By emphasizing that the woman's beauty really couldn't be any darker without throwing off the delicate balance, Byron might be tacitly acknowledging that he's going against the conventional standards of beauty.
In "She Walks in Beauty," Byron suggests that real beauty is only achieved through a harmonious balance of apparently irreconcilable opposites.
We're talking about the unnamed lady's principles here, not the speaker's. We're guessing – partly based on the poem itself, and partly based on Byron's reputation – that, given the opportunity, he'd happily seduce her. But this particular woman would have none of that. We're told repeatedly that she's pure and innocent, and that's part of why she's so gorgeous.
The speaker opens the poem with a description of the woman's beauty, and ends it with praise of her virtuous "innocen[ce]" in order to emphasize that true beauty requires a balance of good principles as well as physical beauty.
The speaker's emphasis on the woman's principles, supposedly in praise of her beauty, suggests that he wishes to dodge suspicions that his attraction to her is less than innocent.
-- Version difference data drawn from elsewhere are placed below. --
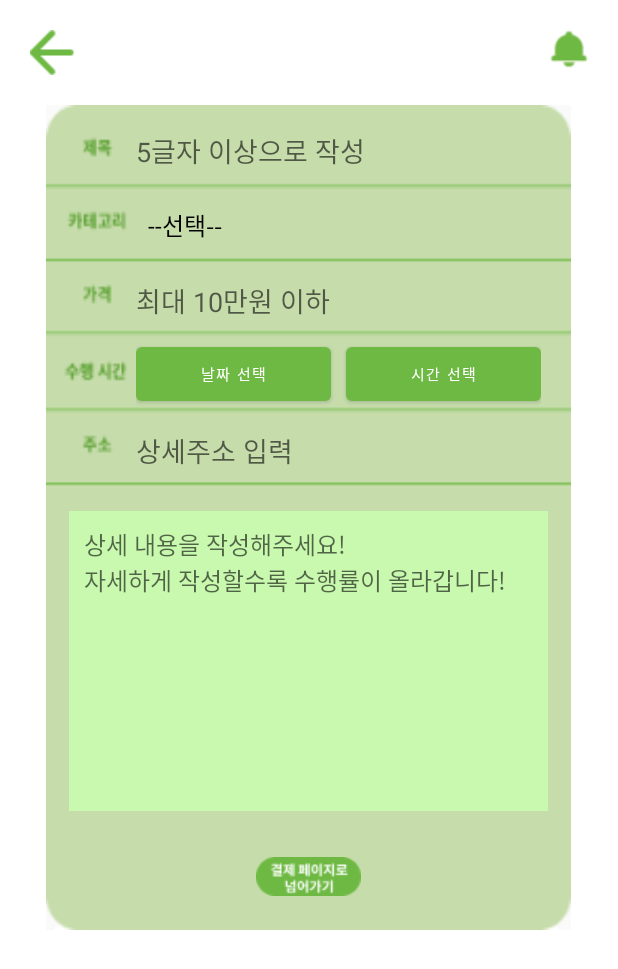
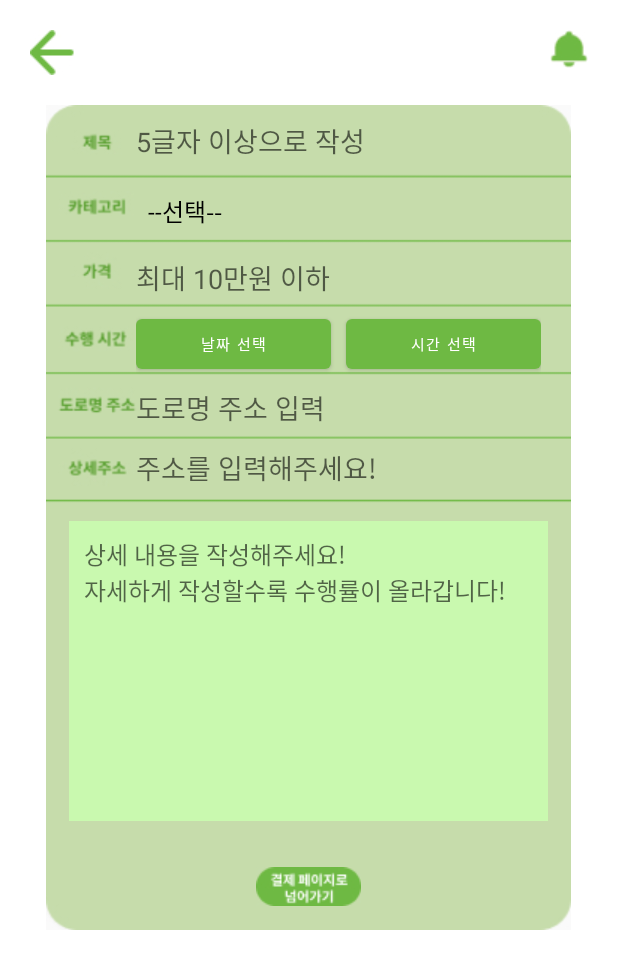
Before and after one commit to Bros4Kkun/Front-end, an Android app: the writeActivity screen opened directly, with no data from a screen before it, on a phone screen of 412 x 824 dp. Shown: the top 969 px of the screen. Run offline under Robolectric (Android 15) with nearby library versions, the phone set to English and light mode, and no system bars; our stand-ins replace Volley; libraries missing offline, so code that uses them is left out: net.daum.mf; network calls fail.

Commit message:
Ordersheet Doro Address Done

```diff
--- a/app/build.gradle
+++ b/app/build.gradle
@@ -77,4 +77,7 @@ dependencies {
     testImplementation 'junit:junit:4.+'
     androidTestImplementation 'androidx.test.ext:junit:1.1.3'
     androidTestImplementation 'androidx.test.espresso:espresso-core:3.4.0'
+
+    implementation 'androidx.activity:activity:1.3.0-alpha08'
+    implementation 'androidx.fragment:fragment:1.4.0-alpha01'
 }
--- a/app/src/main/AndroidManifest.xml
+++ b/app/src/main/AndroidManifest.xml
@@ -54,6 +54,8 @@
             android:theme="@style/Theme.Runtyou"/>
         <activity android:name="com.example.RunToU.ordersheetActivity"
             android:theme="@style/Theme.Runtyou"/>
+        <activity android:name="com.example.RunToU.addressActivity"
+            android:theme="@style/Theme.Runtyou"/>
 
     </application>
 
--- /dev/null
+++ b/app/src/main/java/com/example/RunToU/NetworkStatus.java
@@ -0,0 +1,26 @@
+package com.example.RunToU;
+
+import android.content.Context;
+import android.net.ConnectivityManager;
+import android.net.NetworkInfo;
+
+public class NetworkStatus {
+    public static final int TYPE_WIFI = 1;
+    public static final int TYPE_MOBILE = 2;
+    public static final int TYPE_NOT_CONNECTED = 3;
+
+    public static int getConnectivityStatus(Context context){ //해당 context의 서비스를 사용하기위해서 context객체를 받는다.
+        ConnectivityManager manager = (ConnectivityManager) context.getSystemService(context.CONNECTIVITY_SERVICE);
+
+        NetworkInfo networkInfo = manager.getActiveNetworkInfo();
+        if(networkInfo != null){
+            int type = networkInfo.getType();
+            if(type == ConnectivityManager.TYPE_MOBILE){//쓰리지나 LTE로 연결된것(모바일을 뜻한다.)
+                return TYPE_MOBILE;
+            }else if(type == ConnectivityManager.TYPE_WIFI){//와이파이 연결된것
+                return TYPE_WIFI;
+            }
+        }
+        return TYPE_NOT_CONNECTED;  //연결이 되지않은 상태
+    }
+}
--- a/app/src/main/java/com/example/RunToU/workFragment.java
+++ b/app/src/main/java/com/example/RunToU/workFragment.java
@@ -138,7 +138,7 @@ public class workFragment extends Fragment {
 
                 try {
                     JSONObject jsonObject = new JSONObject(String.valueOf(response));
-                    jsonArray = jsonObject.getJSONArray("orderSheetItemSampleList");
+                    jsonArray = jsonObject.getJSONArray("simpOrderSheetInfoList");
                     Log.d("tag", "jsonArray : " + jsonArray.toString());
 
                     for(int i = 0; i < jsonArray.length(); i++)
@@ -151,6 +151,7 @@ public class workFragment extends Fragment {
                         cost = jTemp.getInt("cost");
                         sheetId = jTemp.getString("orderSheetId");
 
+                        String[] str = destination.split(",");
 
                         if(cate.equals("DELIVERY_AND_SHOPPING")){
                             image = R.drawable.cate_deli;
@@ -168,7 +169,7 @@ public class workFragment extends Fragment {
                             image = R.drawable.cate_all;
                         }
 
-                        workData workData = new workData(image, String.valueOf(cost)+"원", destination, title, sheetId);
+                        workData workData = new workData(image, String.valueOf(cost)+"원", str[0], title, sheetId);
                         arrayList.add(workData);
                         workAdapter.notifyDataSetChanged();
 
--- a/app/src/main/java/com/example/RunToU/writeActivity.java
+++ b/app/src/main/java/com/example/RunToU/writeActivity.java
@@ -3,6 +3,7 @@ package com.example.RunToU;
 import android.app.DatePickerDialog;
 import android.app.TimePickerDialog;
 import android.content.Intent;
+import android.net.Uri;
 import android.os.Build;
 import android.os.Bundle;
 import android.os.Handler;
@@ -25,6 +26,9 @@ import android.widget.TextView;
 import android.widget.TimePicker;
 import android.widget.Toast;
 
+import androidx.activity.result.ActivityResultCallback;
+import androidx.activity.result.ActivityResultLauncher;
+import androidx.activity.result.contract.ActivityResultContracts;
 import androidx.annotation.Nullable;
 import androidx.annotation.RequiresApi;
 import androidx.appcompat.app.AppCompatActivity;
@@ -54,6 +58,9 @@ import net.daum.mf.map.api.MapView;
 public class writeActivity extends AppCompatActivity {
     //왜인진 모르겠으나 fragment로 했을 때는 오류가나고 안넘어감 -> (activity로 만들었음)
 
+    private static final int SEARCH_ADDRESS_ACTIVITY = 10000;
+    //곧 삭제
+
     private Spinner cateSpinner;
     private ArrayAdapter cateAdapter;
 
@@ -69,12 +76,13 @@ public class writeActivity extends AppCompatActivity {
 
     Button btnDate, btnTime;
     TextView address_write;
-    EditText title_write, price_write, detail_write, context_write;     //액티비티가 종료되면서 데이터를 넘겨주나? or 서버에 올라가나?
+    EditText title_write, price_write, doro_write, context_write;     //액티비티가 종료되면서 데이터를 넘겨주나? or 서버에 올라가나?
     ImageButton btnGotopur;
     LocalDateTime nowTime = LocalDateTime.now();
     LocalDateTime deadLine;
 
     DateTimeFormatter formatter = DateTimeFormatter.ofPattern("yyyy-MM-dd HH:mm:ss");
+    ActivityResultLauncher<Intent> activityResultLauncher;
 
     @Override
     public void onCreate(@Nullable Bundle savedInstanceState) {
@@ -84,16 +92,35 @@ public class writeActivity extends AppCompatActivity {
         setViews();
         InitializeListener();
 
+        int status = NetworkStatus.getConnectivityStatus(getApplicationContext());
+
         queue = Volley.newRequestQueue(this);
 
-        address_write = findViewById(R.id.address_write);
         title_write = findViewById(R.id.title_write);
         price_write = findViewById(R.id.price_write);
-        detail_write = findViewById(R.id.address_write);
+        address_write = findViewById(R.id.address_write);
+        doro_write = findViewById(R.id.doro_write);
+
         context_write = findViewById(R.id.context_write);
         btnDate = findViewById(R.id.btnDate);
         btnTime = findViewById(R.id.btnTime);
         btnGotopur = findViewById(R.id.btnGotopur);
+
+        // 터치 안되게 막기
+        doro_write.setFocusable(false);
+        doro_write.setOnClickListener(new View.OnClickListener() {
+            @Override
+            public void onClick(View v) {
+
+                Log.i("주소설정페이지", "주소입력창 클릭");
+                Intent i = new Intent(getApplicationContext(), addressActivity.class);
+                // 화면전환 애니메이션 없애기
+                overridePendingTransition(0, 0);
+                // 주소결과
+                activityResultLauncher.launch(i);
+//                    startActivityForResult(i, SEARCH_ADDRESS_ACTIVITY);
+            }
+        });
 
         btnGotopur.setOnClickListener(new View.OnClickListener() {
             @Override
@@ -106,31 +133,31 @@ public class writeActivity extends AppCompatActivity {
                         Toast.makeText(getApplication(), "제목을 5자 이상 작성해주세요", Toast.LENGTH_SHORT).show();
                     } else if (cateSpinner.getSelectedItem().toString().equals("--선택--")) {
                         Toast.makeText(getApplication(), "카테고리를 선택해주세요.", Toast.LENGTH_SHORT).show();
-                    } else if (price <= 0 || price > 100000) {
+                    } else if (price <= 0 || price > 100001) {
                         Toast.makeText(getApplication(), "금액을 정확히 작성해주세요.", Toast.LENGTH_SHORT).show();
                     } else {
                         Intent intent = new Intent(view.getContext(), purchaseActivity.class);
                         intent.putExtra("cost", price);
 
-                        deadLine = LocalDateTime.parse(getDate()+" "+getTime()+":10",formatter);
+                        deadLine = LocalDateTime.parse(getDate() + " " + getTime() + ":10", formatter);
 
                         final JSONObject object = new JSONObject();
                         object.put("title", title_write.getText().toString());
                         object.put("content", context_write.getText().toString());
                         object.put("category", cateSpinner.getSelectedItem().toString());
-                        object.put("destination", detail_write.getText().toString());
+                        object.put("destination", doro_write.getText().toString()+","+address_write.getText().toString());
                         object.put("cost", Integer.parseInt(price_write.getText().toString()));
                         object.put("wishedDeadline", deadLine);
 
                         final JsonObjectRequest request = new JsonObjectRequest(Request.Method.POST, url, object, new Response.Listener<JSONObject>() {
                             @Override
                             public void onResponse(JSONObject response) {
-                                Log.d("onResponse","OK" );
+                                Log.d("onResponse", "OK");
                             }
                         }, new Response.ErrorListener() {
                             @Override
                             public void onErrorResponse(VolleyError error) {
-                                Log.d("onError","errrrrrrr");
+                                Log.d("onError", "errrrrrrr");
                             }
                         }) {
                             @Override
@@ -154,6 +181,22 @@ public class writeActivity extends AppCompatActivity {
                 }
             }
         });
+
+        if (status == NetworkStatus.TYPE_MOBILE || status == NetworkStatus.TYPE_WIFI) {
+            activityResultLauncher = registerForActivityResult(new ActivityResultContracts.StartActivityForResult(), result -> {
+                if (result.getResultCode() == RESULT_OK) {
+                    Intent intent = result.getData();
+                    String data = intent.getExtras().getString("data");
+                    if (data != null) {
+                        Log.i("test", "data:" + data);
+                        doro_write.setText(data);
+                    }
+                }
+            });
+
+        } else {
+            Toast.makeText(getApplicationContext(), "인터넷 연결을 확인해주세요.", Toast.LENGTH_SHORT).show();
+        }
     }
 
     public void setViews(){
--- a/app/src/main/res/layout/activity_write.xml
+++ b/app/src/main/res/layout/activity_write.xml
@@ -46,23 +46,22 @@
         <EditText
             android:id="@+id/title_write"
             android:layout_width="270dp"
-            android:layout_height="50dp"
+            android:layout_height="48dp"
             android:layout_marginLeft="60dp"
-            android:layout_marginTop="5dp"
             android:hint="5글자 이상으로 작성"
             android:background="@null"
             />
         <Spinner
             android:id="@+id/cate_write"
             android:layout_width="270dp"
-            android:layout_height="50dp"
+            android:layout_height="45dp"
             android:layout_marginLeft="60dp"
             android:background="@null"
             />
         <EditText
             android:id="@+id/price_write"
             android:layout_width="270dp"
-            android:layout_height="50dp"
+            android:layout_height="43dp"
             android:layout_marginLeft="60dp"
             android:hint="최대 10만원 이하"
             android:background="@null"
@@ -71,7 +70,7 @@
 
         <LinearLayout
             android:layout_width="270dp"
-            android:layout_height="50dp"
+            android:layout_height="45dp"
             android:layout_marginLeft="60dp"
             android:orientation="horizontal">
             <Button
@@ -93,12 +92,21 @@
         </LinearLayout>
 
         <EditText
+            android:id="@+id/doro_write"
+            android:layout_width="270dp"
+            android:layout_height="40dp"
+            android:layout_marginLeft="60dp"
+            android:background="@null"
+            android:hint="도로명 주소 입력"
+            />
+
+        <EditText
             android:id="@+id/address_write"
             android:layout_width="270dp"
-            android:layout_height="50dp"
+            android:layout_height="40dp"
             android:layout_marginLeft="60dp"
             android:background="@null"
-            android:hint="상세주소 입력"
+            android:hint="주소를 입력해주세요!"
             />
 
         <LinearLayout
--- a/app/src/main/res/layout/fragment_work.xml
+++ b/app/src/main/res/layout/fragment_work.xml
@@ -138,9 +138,9 @@
             android:layout_height="wrap_content"
             android:layout_margin="20dp"
             android:scrollbarFadeDuration="0"
-            android:scrollbarSize="5dp"
-            android:scrollbarThumbVertical="@android:color/darker_gray"
-            android:scrollbars="vertical"
+            android:scrollbarSize="3dp"
+            android:scrollbarThumbVertical="@color/sig1"
+            android:scrollbars="none"
             android:layout_weight="1">
         </androidx.recyclerview.widget.RecyclerView>
     </LinearLayout>
```
Also changed, not shown: app/src/main/java/com/example/RunToU/addressActivity.java (added, +50 -0 lines), app/src/main/res/layout/item_work.xml (+15 -13 lines), app/src/main/res/layout/webview_write.xml (added, +16 -0 lines), app/src/main/res/drawable-xhdpi/writebg.jpg (deleted), app/src/main/res/drawable/writebg.jpg, 1 other file.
"She Walks in Beauty" is completely focused on one woman. But, as you may have noticed, the woman doesn't ever to get speak for herself. Instead, she is totally objectified by the speaker. He actually breaks down her appearance and focuses on different parts of her, from her hair, eyes, and skin to the way she walks. He even says he can guess what she's thinking based on her "smiles" and her blushes!
In "She Walks in Beauty," Byron borrows from a long tradition of poetry that praises a woman's beauty by breaking her down into her component parts. This approach effectively objectifies and silences the unnamed woman.
Many feminist critics have criticized "She Walks in Beauty" for its apparent objectification of the unnamed woman. However, Byron breaks from tradition by acknowledging that the woman has "thoughts" and an inner life that he cannot access.
Because of the way the unnamed woman in "She Walks in Beauty" is described, the speaker almost seems to be worshipping her. He idolizes her beauty and compares it to things that are so vast and universal that her beauty seems almost supernatural.
By comparing the unnamed woman to abstract and intangible ideas, the speaker effectively idolizes and dehumanizes her, turning her beauty into something almost superhuman.